Questions to consider
STAGE 1 Understanding Climate Change
Research what climate change is and how it affects your community
Over 600 million people live in coastal areas globally that are less than 10 meters above sea level, and two-thirds of the world’s cities that have populations over five million are located in these at-risk areas.
ACTIONS • Research the science of climate change • Consider the local impacts of severe weather events, as well as the global impacts
Eve Mosher researched the Climate Change 2007 Fourth Assessment and spoke with a climate expert to develop her HighWaterLine project in Lower Manhattan. She wanted to find a way to visualize the very complex phenomenon of climate
What does climate change mean for your community?
Where do greenhouse gases or C02 come from and how does C02 affect the JetStream?
What weather impacts have you noticed from climate change?
What causes sea levels to rise?
What local adaptation plans are in place?
Why is sea level not the same everywhere?
What emergency preparedness plans are in place?

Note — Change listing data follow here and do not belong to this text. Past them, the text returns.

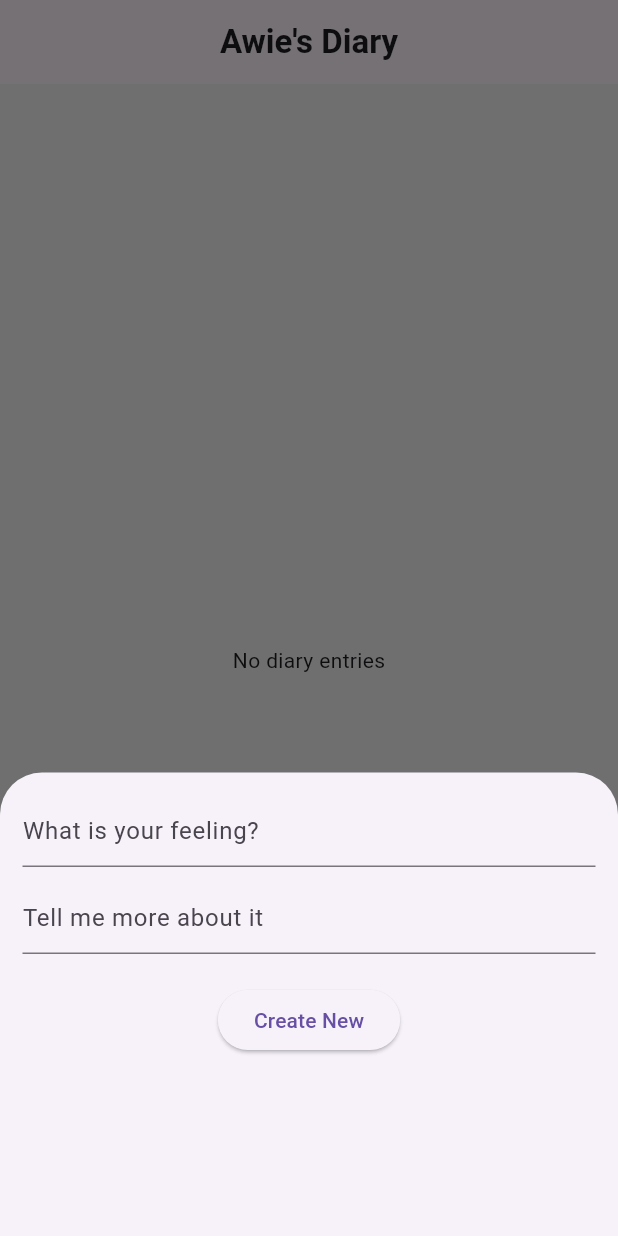
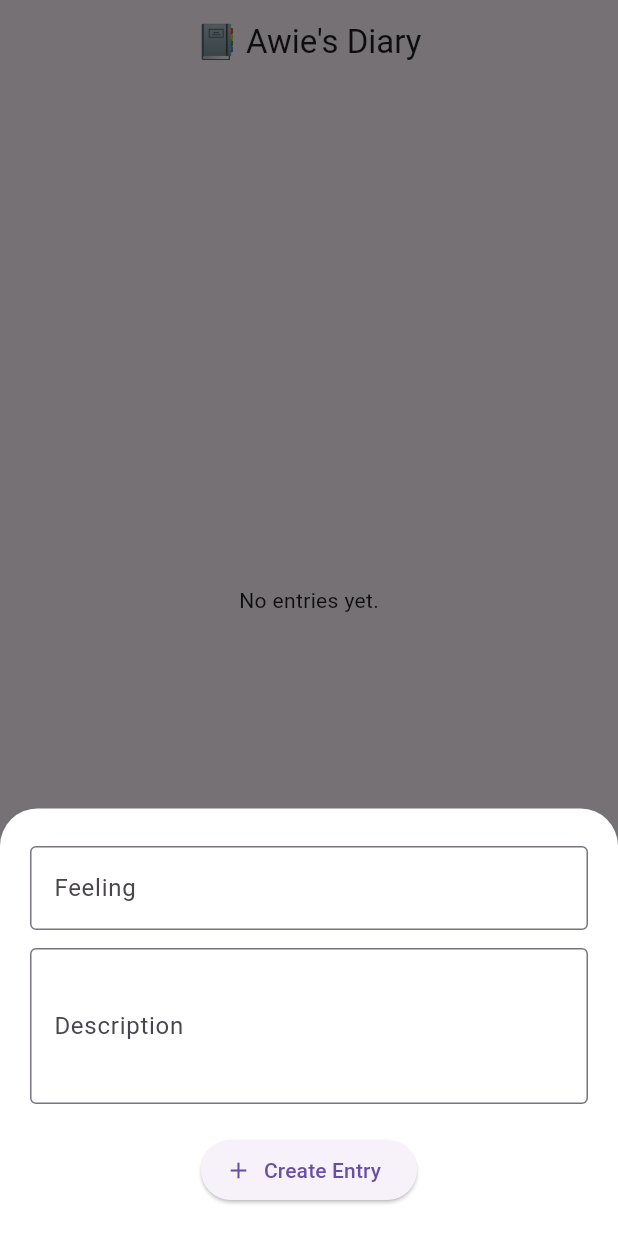
Before and after one commit to afqaffendi/diaryapp, a Flutter app: the screen it shows after launch, after a tap on the "add" icon, on a phone screen of 412 x 824 dp. Run offline on Flutter 3.47's test engine with Material 3 defaults, Android fonts, the light colour scheme and no system bars; our stand-ins replace sqflite; accounts and stored records are empty.

Commit message:
Refactor HomePage: Improve form UI and enhance diary entry handling

```diff
--- a/lib/homepage.dart
+++ b/lib/homepage.dart
@@ -3,7 +3,7 @@ import 'package:intl/intl.dart';
 import 'sql_helper.dart';
 
 class HomePage extends StatefulWidget {
-  const HomePage({super.key});
+  const HomePage({Key? key}) : super(key: key);
 
   @override
   State<HomePage> createState() => _HomePageState();
@@ -20,6 +20,13 @@ class _HomePageState extends State<HomePage> {
   void initState() {
     super.initState();
     _refreshDiaries();
+  }
+
+  @override
+  void dispose() {
+    _feelingController.dispose();
+    _descriptionController.dispose();
+    super.dispose();
   }
 
   Future<void> _refreshDiaries() async {
@@ -40,28 +47,41 @@ class _HomePageState extends State<HomePage> {
     showModalBottomSheet(
       context: context,
       isScrollControlled: true,
+      elevation: 5,
+      backgroundColor: Colors.white,
+      shape: const RoundedRectangleBorder(
+        borderRadius: BorderRadius.vertical(top: Radius.circular(25.0)),
+      ),
       builder: (_) => Padding(
         padding: EdgeInsets.only(
-          left: 15,
-          right: 15,
-          top: 15,
-          bottom: MediaQuery.of(context).viewInsets.bottom + 120,
+          top: 25,
+          left: 20,
+          right: 20,
+          bottom: MediaQuery.of(context).viewInsets.bottom + 20,
         ),
         child: Column(
           mainAxisSize: MainAxisSize.min,
+          crossAxisAlignment: CrossAxisAlignment.start,
           children: [
             TextField(
               controller: _feelingController,
-              decoration: const InputDecoration(hintText: 'What is your feeling?'),
+              decoration: const InputDecoration(
+                labelText: 'Feeling',
+                border: OutlineInputBorder(),
               ),
-            const SizedBox(height: 10),
+            ),
+            const SizedBox(height: 12),
             TextField(
               controller: _descriptionController,
-              decoration: const InputDecoration(hintText: 'Tell me more about it'),
+              decoration: const InputDecoration(
+                labelText: 'Description',
+                border: OutlineInputBorder(),
+              ),
+              maxLines: 3,
             ),
             const SizedBox(height: 20),
-            ElevatedButton(
-              child: Text(id == null ? 'Create New' : 'Update'),
+            Center(
+              child: ElevatedButton.icon(
                 onPressed: () async {
                   if (id == null) {
                     await _addDiary();
@@ -71,9 +91,12 @@ class _HomePageState extends State<HomePage> {
 
                   _feelingController.clear();
                   _descriptionController.clear();
-                if (mounted) Navigator.of(context).pop();
+                  if (context.mounted) Navigator.of(context).pop();
                 },
-            )
+                icon: Icon(id == null ? Icons.add : Icons.update),
+                label: Text(id == null ? 'Create Entry' : 'Update Entry'),
+              ),
+            ),
           ],
         ),
       ),
@@ -82,127 +105,131 @@ class _HomePageState extends State<HomePage> {
 
   Future<void> _addDiary() async {
     final id = await SQLHelper.createDiary(
-        _feelingController.text, _descriptionController.text);
+      _feelingController.text,
+      _descriptionController.text,
+    );
     if (id != -1) {
       _refreshDiaries();
     } else {
-      _showError("SQLite is not available on web mode");
+      _showErrorSnackbar("⚠️ Database not available (Web mode)");
     }
   }
 
   Future<void> _updateDiary(int id) async {
-    final res = await SQLHelper.updateDiary(
-        id, _feelingController.text, _descriptionController.text);
-    if (res != -1) {
+    final result = await SQLHelper.updateDiary(
+      id,
+      _feelingController.text,
+      _descriptionController.text,
+    );
+    if (result != -1) {
       _refreshDiaries();
     } else {
-      _showError("Failed to update diary.");
+      _showErrorSnackbar("⚠️ Cannot update in web mode");
     }
   }
 
   Future<void> _deleteDiary(int id) async {
     await SQLHelper.deleteDiary(id);
+    if (context.mounted) {
       ScaffoldMessenger.of(context).showSnackBar(
-      const SnackBar(content: Text('Successfully deleted diary')),
+        const SnackBar(content: Text('Entry deleted!')),
       );
       _refreshDiaries();
     }
+  }
 
-  void _showError(String message) {
-    ScaffoldMessenger.of(context).showSnackBar(SnackBar(content: Text(message)));
+  void _showErrorSnackbar(String msg) {
+    if (context.mounted) {
+      ScaffoldMessenger.of(context).showSnackBar(SnackBar(content: Text(msg)));
+    }
   }
 
   @override
   Widget build(BuildContext context) {
    return Scaffold(
-       backgroundColor: Color(0xFFF2F2F2),
   appBar: AppBar(
-  title: const Text(
-    "Awie's Diary",
-    style: TextStyle(fontSize: 22, fontWeight: FontWeight.bold),
-  ),
+    title: const Text("📔 Awie's Diary", textAlign: TextAlign.center),
     centerTitle: true,
   ),
-
   body: _isLoading
       ? const Center(child: CircularProgressIndicator())
       : _diaries.isEmpty
-              ? const Center(child: Text("No diary entries"))
+          ? const Center(child: Text("No entries yet."))
           : ListView.builder(
               itemCount: _diaries.length,
               itemBuilder: (context, index) {
                 final diary = _diaries[index];
-                    final date = DateTime.tryParse(diary['createdAt'] ?? '');
-                    final formatted = date != null
-                        ? DateFormat('dd MMM yyyy, hh:mm a').format(date)
-                        : '';
+                final createdAt = diary['createdAt'];
+                String formatted = '';
+                if (createdAt != null) {
+                  try {
+                    formatted = DateFormat('d MMMM yyyy, hh:mm a')
+                        .format(DateTime.parse(createdAt));
+                  } catch (_) {}
+                }
+
                 return Card(
-  color: Colors.white,
-  elevation: 4,
-  margin: const EdgeInsets.symmetric(horizontal: 10, vertical: 6),
-  child: Padding(
-    padding: const EdgeInsets.all(8.0),
+                  color: Colors.teal.shade50,
+                  margin: const EdgeInsets.symmetric(
+                      horizontal: 12, vertical: 8),
                   child: ListTile(
-      leading: CircleAvatar(
-        backgroundColor: Colors.teal[100],
-        radius: 28,
-        child: ClipOval(
-          child: Image.asset(
-            'assets/images/happy.gif',
-            fit: BoxFit.cover,
-          ),
-        ),
-      ),
-      title: Column(
+                    leading: const Icon(Icons.emoji_emotions_outlined),
+                    title: Text(diary['feeling'], textAlign: TextAlign.center),
+                    subtitle: Column(
                       crossAxisAlignment: CrossAxisAlignment.start,
                       children: [
-          Text(
-            diary['feeling'],
+                        Text(diary['description']),
+                        const SizedBox(height: 5),
+                        Text(formatted,
                             style: const TextStyle(
-              fontWeight: FontWeight.bold,
-              fontSize: 16,
-            ),
-          ),
-          const SizedBox(height: 4),
-          Text(
-            diary['description'],
-            style: const TextStyle(fontSize: 14),
-          ),
-          const SizedBox(height: 6),
-          Text(
-            formatted,
-            style: TextStyle(
-              fontSize: 12,
-              color: Colors.grey[600],
-            ),
-          ),
+                                fontSize: 12, color: Colors.grey)),
                       ],
                     ),
-      trailing: Column(
-        mainAxisAlignment: MainAxisAlignment.center,
+                    trailing: Row(
+                      mainAxisSize: MainAxisSize.min,
                       children: [
                         IconButton(
-            icon: const Icon(Icons.edit, color: Colors.teal),
+                          icon: const Icon(Icons.edit),
                           onPressed: () => _showForm(diary['id']),
                         ),
                         IconButton(
-            icon: const Icon(Icons.delete, color: Colors.redAccent),
+                          icon: const Icon(Icons.delete),
                           onPressed: () => _deleteDiary(diary['id']),
                         ),
                       ],
                     ),
                   ),
+                );
+              },
+            ),
+  floatingActionButton: FloatingActionButton(
+    onPressed: () => _showForm(null),
+    child: const Icon(Icons.add),
+  ),
+  floatingActionButtonLocation: FloatingActionButtonLocation.centerDocked,
+  bottomNavigationBar: BottomAppBar(
+    shape: const CircularNotchedRectangle(),
+    notchMargin: 6.0,
+    child: Row(
+      mainAxisAlignment: MainAxisAlignment.spaceAround,
+      children: <Widget>[
+        IconButton(
+          icon: const Icon(Icons.home),
+          onPressed: () {
+            // Optional: add navigation or state handling
+          },
+        ),
+        const SizedBox(width: 48), // space for FAB
+        IconButton(
+          icon: const Icon(Icons.calendar_today),
+          onPressed: () {
+            // Optional: add calendar feature
+          },
+        ),
+      ],
+    ),
   ),
 );
 
-                  },
-                ),
-     floatingActionButton: FloatingActionButton(
-  backgroundColor: Colors.teal,
-  child: const Icon(Icons.add),
-  onPressed: () => _showForm(null),
-),
-
-    );
   }
 }
```
Lines whose indentation alone changed are shown as unchanged.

What are other affects of climate change besides sea level rise?
IPCC Fourth Assessment 2007
In 2007 when Mosher set out to research climate change the United Nations Environment Programme and World Meteorological Organization was preparing to publish a “Fourth Assessment” on climate change researched by the Intergovernmental Panel on Climate Change (IPCC). This document has been the official guide for cities nationwide in preparation for climate change and confirmed that, “warming of the climate system is unequivocal and is largely due to human activities.” However, the report was also highly critiqued for being both too conservative and too optimistic. The Fifth Assessment will be forthcoming in 2014.
What is the difference between Global Warming and Climate Change?
change and how both changing weather patterns and ocean currents contribute to rising sea levels and how this would impact communities in her own backyard. With increased frequency and intensity of storms, it was projected that the coastal areas could become devastatingly inundated as often as once every 4 years, rendering entire neighborhoods uninhabitable. Mosher decided that to mark the 10-feet above sea level line around Brooklyn and Lower Manhattan would direct citizens to a widely accepted measurement of the 100-year flood line, which in New York City is 9.7 feet. Another piece of research from 2001 directed Mosher to understand the likelihood of the 100 year flood could become as frequent as once in every 43 years by 2020; once every 19 years by 2050; and once every four years by 2080; on average, in the most extreme case.
NOTE: Projected and actual storm surge levels, as well as frequency, are constantly being revised and updated. Actual numbers from Hurricane Sandy are currently being analyzed. Surveying the Destruction caused by Hurricane Sandy http://www.nytimes.com/newsgraphics/2012/1120-sandy/survey-of-the-flooding-in-new-york-afterthe-hurricane.html
ACTION STEPS 1. Define and characterize climate change – what is it, how does it work and what’s involved? Investigate ways humans contribute to climate change – industrial pollution, increased carbon dioxide emissions, and the release of greenhouse gases, etc. Read local and regional reports outlined in the RESOURCES section, or visit climatecentral.org to get started. To organize your research, start with one or two central questions. Then create a diagram that draws connections to local places, people and contexts. 2. Visit your county or city department of records online or ask in person for old and current flood maps, 25, 50 and 100-year storm management plans and other information about emergency preparedness and disaster relief plans. Use a camera to capture waterways and important infrastructure digitally, make printed copies, and
compare/contrast historical records to current maps and weather predictions in your community. 3. Search the Internet, library and other sources for stories of people affected by extreme weather and climate change in your local community. Create an archive of these stories as source material to share with your community when you go out and mark your line. 4. Seek a local expert on climate change and learn about local impacts. Research the data and find a reputable representative of the local climate science community Recommended Resource: Climate Literacy: The Essential Principles of Climate Sciences (download PDF) climatescience.gov
In the mean time: “Heat waves are longer and hotter than they used to be and some regions are suffering from catastrophic drought. Heavy rains are more frequent and can be more intense, and rainfall records have been smashed. These events fit a pattern that climate scientists have long expected to appear as the result of increased greenhouse gases in our atmosphere. That doesn’t mean global warming is the only culprit: extreme weather was happening before global warming began. But there’s general scientific agreement that global warming has contributed to a trend toward more intense extremes of heat and precipitation around the world, is partly to blame for specific extreme weather events over the last decade and will continue to influence both in the future.” (Source: Climate Central. (2011). Extreme Weather and Climate Change. http://www.climatecentral.org/features/extreme-weather-of-2011)
ecoartspace presents Eve Mosher's HighWaterLine ACTION GUIDE, the first in a series of ten art and ecology learning guides presenting replic...